First, I have to say, this concept was not our idea. The idea came from a presentation our Library Director heard at a conference, and we really need to thank the lovely and kind Maura Schoo from the Hinsdale Library in Illinois who was the presenter. She also later helped me tremendously via e-mail so hats off to her for her generosity in helping us out.
For those of you already scratching their heads, let's begin with what a subscription box is (I was surprised how many of my coworkers had never heard of these things, considering that between my Library Director and myself we probably subscribe to about 20 different ones!). Basically, sub-boxes work like this: you sign up, pay a fee, and each month you get a box in the mail with "stuff" inside it. There are boxes for EVERYTHING from makeup to books to food to alcohol, and if you wan to see how vast the world of box subscriptions really is, I recommend taking a peek at My Subscription Addiction, which does a great job of cataloging almost everything out there.

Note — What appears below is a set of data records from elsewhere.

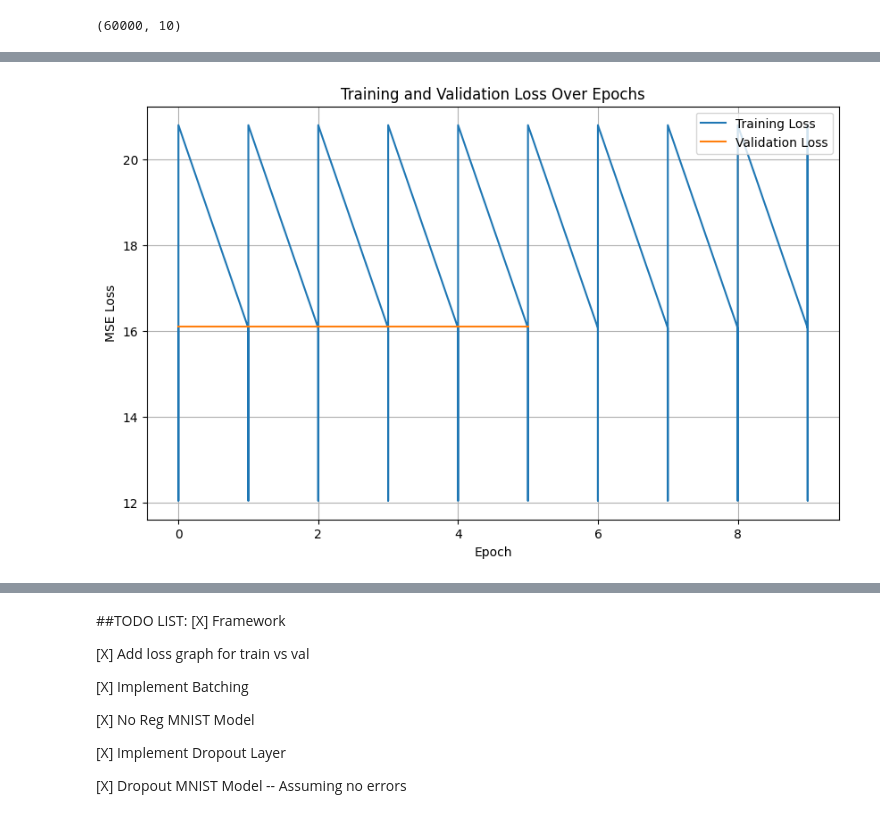
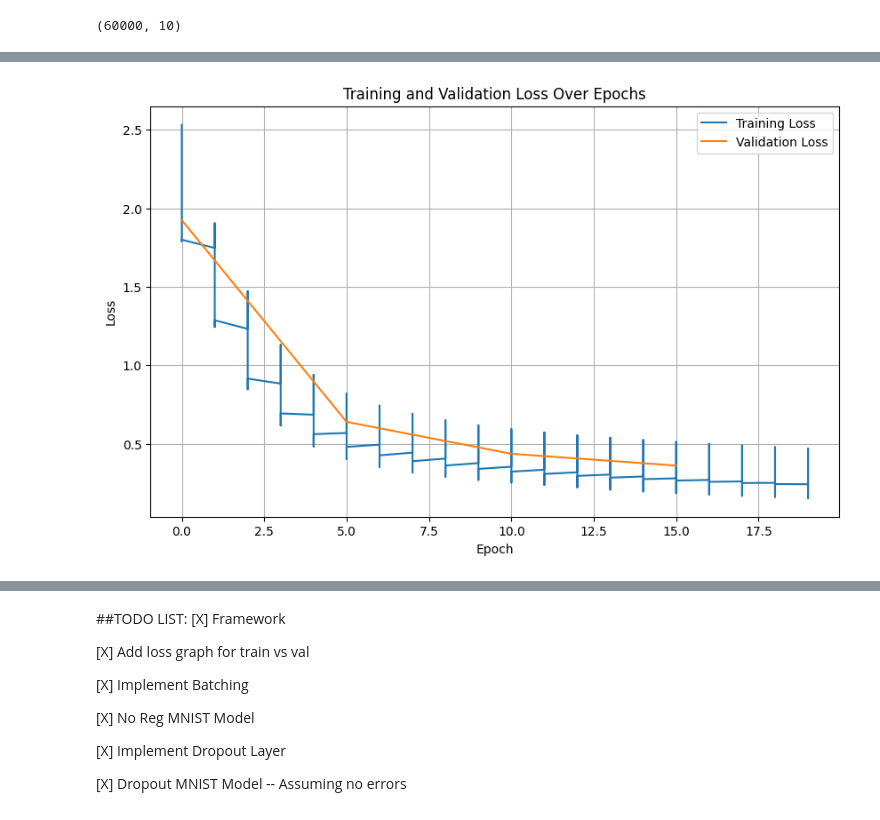
Before and after one commit to rylan-berry/DeepLearningIndependentStudy, a Jupyter notebook: RegularizationLab.ipynb, the cells around one changed output, grey strips where cells are left out. Saved outputs shown, nothing was run; the diff lists cells and outputs as text; code cells hidden in the pictures.

```diff
--- a/RegularizationLab.ipynb
+++ b/RegularizationLab.ipynb
@@ -270,7 +270,7 @@ class Values:
     max_val = self.vals.max(axis=axis, keepdims=True)
     exp_vals = (self - max_val).exp()
     sum_exp_vals = exp_vals.sum(axis=axis, keepdims=True)
-    out = exp_vals / sum_exp_vals
+    out = Values(exp_vals / sum_exp_vals)
 
     def backward():
         if self.grad_flag:
@@ -322,8 +322,9 @@ class Values:
           # No broadcast_grad needed here.
           self.grad = self.grad + out.grad.T
           self._backward()
-    out._backward = backward
-    return out
+        return
+      out._backward = backward
+      return out
 
     if hasattr(self.vals, name) and not callable(getattr(self.vals, name)):
         return getattr(self.vals, name)
@@ -389,7 +390,7 @@ class Layer:
 ##Network Block (Dense)
 # %%
 class Dense:
-  def __init__(self, layNum, inL, midL, outL, activ="_",f_activ="_",rangeW=(-1,1),rangeB=(-1,1)):
+  def __init__(self, layNum, inL, midL, outL, activ="_",f_activ="_",rangeW=(-0.1,0.1),rangeB=(-0.1,0.1)):
     if layNum < 1:
       print("Dense can't have 0 layers or below.")
     elif layNum == 1:
@@ -589,7 +608,7 @@ y_train.vals.shape
 # %% [output]
 (60000, 10)
 # %%
-nreg_model = Model([Dense(2,784,1024,512,activ="relu",f_activ="relu"),Dense(2,512,256,10,activ="softmax")])
-nreg_model.train(10, x_train[:5000],y_train[:5000],x_val[:500],y_val[:500],val_run=5, l_rate=0.01, batch_size=128)
+nreg_model = Model([Dense(3,784,512,512,activ="relu",f_activ="relu"),Dense(1,512,256,10,f_activ="softmax")])
+nreg_model.train(20, x_train[:6000],y_train[:6000],x_val[:500],y_val[:500],val_run=5, l_rate=0.01, batch_size=128)
 nreg_model(x_val[:5]), y_val[:5]
 # %% [output]
@@ -615,24 +638,24 @@ epoch: 5         cross_entropy loss: 16.10249931750377
 # %%
 # Extract training loss data
 train_epochs = [item[0] for item in nreg_model.train_loss]
 train_losses = [item[1] for item in nreg_model.train_loss]
 
 # Extract validation loss data
 val_epochs = [item[0] for item in nreg_model.val_loss]
 val_losses = [item[1] for item in nreg_model.val_loss]
 
 # Create the plot
 plt.figure(figsize=(10, 6))
 plt.plot(train_epochs, train_losses, label='Training Loss')
 plt.plot(val_epochs, val_losses, label='Validation Loss')
 
 # Add labels and title
 plt.xlabel('Epoch')
-plt.ylabel('MSE Loss')
+plt.ylabel('Loss')
 plt.title('Training and Validation Loss Over Epochs')
 plt.legend()
 plt.grid(True)
 plt.show()
 # %% [output]
-[figure, old version]
+[figure, new version]
 # %%
```
Also changed, not shown: parts of 8 cells of this notebook.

Now that you know what a subscription box is, let me tell you how my library set ours up. First we needed some boxes. After measuring some books, and looking at the measurements of some boxes, we decided on these mailers from Amazon: BOXES LINK. These are a good size, and are sturdy as well as capable of holding quite a bit of stuff. We also purchased this crinkle-fill for the boxes: CRINKLY FILL LINK and some large printable mailing labels so we could give the boxes some kind of pizzazz. MAILING LABELS ARE HERE. The money for these items came from our regular annual programming budget.
We used Canva and the talents of one of our artistic employees to create a cute label for the boxes and printed them out on our regular old printers.
|Cute, right? The bear is our library mascot and his name is Booker.|
Each of our boxes has a theme, which we left very open-ended so as to allow us to pick a wide variety of books from our collection. Example: our first month's box was themed "action and adventure." Each box contains a library book, chosen by staff based on the subscriber's reading preferences as well as a short survey response card on which we asked the teens to rate the book we had chosen for them and their overall like or dislike of the boxes. There is also one edible item in the box, as well as two other small prizes (box 1 had stickers and a pencil case, box 2 was a DIY picture frame kit and a 3D printed keychain). Money for the food and prizes came from our Friends of the Library group.
One thing to note, we allowed 12 subscription slots for the first month, mostly because everything we could find for prizes was sold in 12-packs at places like Oriental Trading Company or Amazon. We also made a waiting list available in case we had more than 12 people wanting to sign up, with plans to allow more subscribers for every 12 people who were interested. Our first monthly box looked like this (except with a different book in each box).
|Photo courtesy Dominique Sandoval.|
We offered a brief questionnaire to teens who wanted to sign up asking their reading preferences (genres they like, were they open to series or graphic novels etc.) and required that in order to join, they have a valid library card in their own name. On the 1st of each month we sent out an e-mail blast letting teens know their box was ready to be picked up at our library (to save on shipping costs) and gave them until mid-month to pick it up.
The teens have to check out the box through Circulation or our self checkouts, books are due back in 3 weeks and they are also to return their empty box before the end of the month. Signups do not expire unless the teen fails to pick up the box or they tell us they no longer want to be subscribed. (Or if they fail to return an item and their card is blocked). In our first month we had one teen who never picked up their box, and one who did not return their empty, but we do not charge a fee in either instance.
That is pretty much it, it has not been too much work for our teen staff of 2.5 (2 full timers one part-timer), the teens have not made a mess, and every single returned survey had nothing but positive comments. Considering something like Owl Crate costs about $30 per month, people are SHOCKED we are doing this for free, and some parents have tried to give us money. All we do is suggest they make a donation to our Friends of the Library.
So far it is working VERY well, though only time will tell as we have only been doing this for two months. If you have any questions, hit me up. Also, if you do something similar at your library I would love to hear how yours is set up.